Dr. Subrata Bhowmik, PhD, Dr. Anita Chaudhuri, PhD, Dr. Marcia Kim, PhD, and Christie Hurrell
Understanding Instructional Choices and their Impact on Students' Experiences of Test Anxiety
Dr. Jennifer Thannhauser, PhD, and Dr. Brenda McDermott, PhD
Understanding Undergraduate Students' and Instructors' Perceptions of and Experiences with Exemplars
Dr. Kim Koh, PhD, Dr. Eugene Kowch, PhD, Dr. Kimberley Grant, PhD, Dr. Rose Bene, PhD, and Dr. Shimeng Liu, PhD
Using Workshops to Develop the Simon Farm Field School
Dr. Tatenda Mambo, PhD, and Dr. Craig Gerlach, PhD
Utilization of a Digital Clinical Tracking Tool: A Novel Approach to Formative/ Summative Evaluation and Feedback in Undergraduate Nursing Education

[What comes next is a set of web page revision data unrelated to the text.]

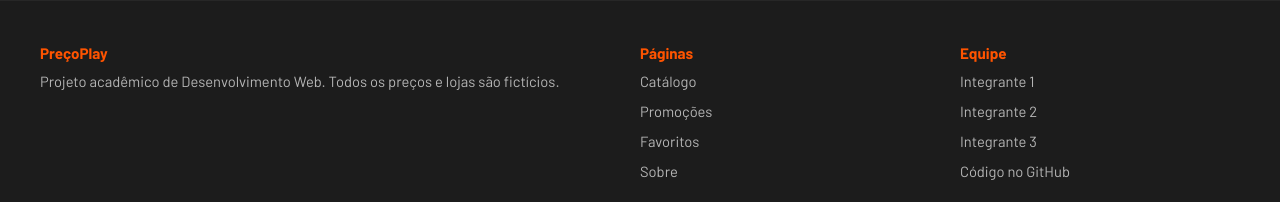
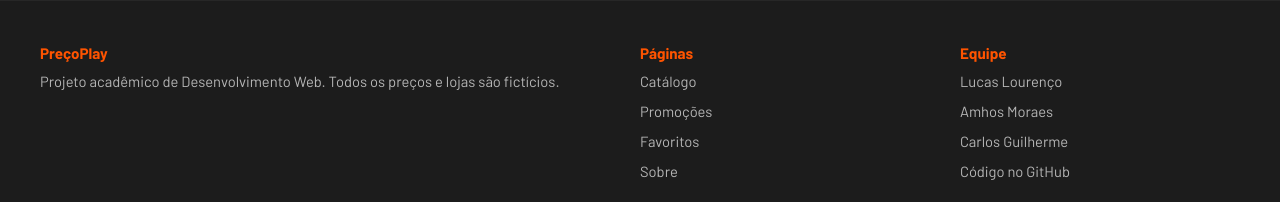
Before and after one commit to Lour3nco/PrecoPlay, a plain HTML site: page promocoes.html in a window 1280 px wide. Shown: the part 1440-1642 px from the top of the page. Drawn offline with Linux system fonts and the light colour scheme.

Commit message:
Update team members in promocoes.html

```diff
--- a/promocoes.html
+++ b/promocoes.html
@@ -96,9 +96,9 @@
         <div>
           <h3>Equipe</h3>
           <ul>
-            <li>Integrante 1</li>
-            <li>Integrante 2</li>
-            <li>Integrante 3</li>
+            <li>Lucas Lourenço</li>
+            <li>Amhos Moraes</li>
+            <li>Carlos Guilherme</li>
             <li><a href="https://github.com/usuario/repositorio" target="_blank" rel="noopener">Código no GitHub</a></li>
           </ul>
         </div>
```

Dr. Zahra Shajani, EdD, Dr. Catherine Laing, PhD, Amanda O'Rae, and Justin Burkett
Virtual Field Experience: A Simulated Field Trip for Accessible Experiential Geoscience Education
Dr. Stephen Hubbard, PhD, Dr. Paul Nesbit, PhD, and Dr. Glenn Dolphin, PhD
Visual Representation of Critical Reflections: A Mixed-Methods Study of a Photo-Sharing Social Media Pplatform in a Health Science Capstone Course
Dr. Fabiola Aparicio-Ting, PhD
The 2022 Teaching and Learning Grants applications will open near the end of June, providing extra time for those who want to work on their proposals over the summer and early fall. Check back with the grants website in June for more information
About the Taylor Institute for Teaching and Learning
The Taylor Institute for Teaching and Learning is dedicated to better understanding and improving student learning at the University of Calgary. Its mission is to strengthen teaching and learning communities, cultures and practices to create extraordinary learning experiences. Every year, the Taylor Institute publishes a detailed community report to share and measure their progress towards key priorities. Learn more about the 2020 Taylor Institute Community Report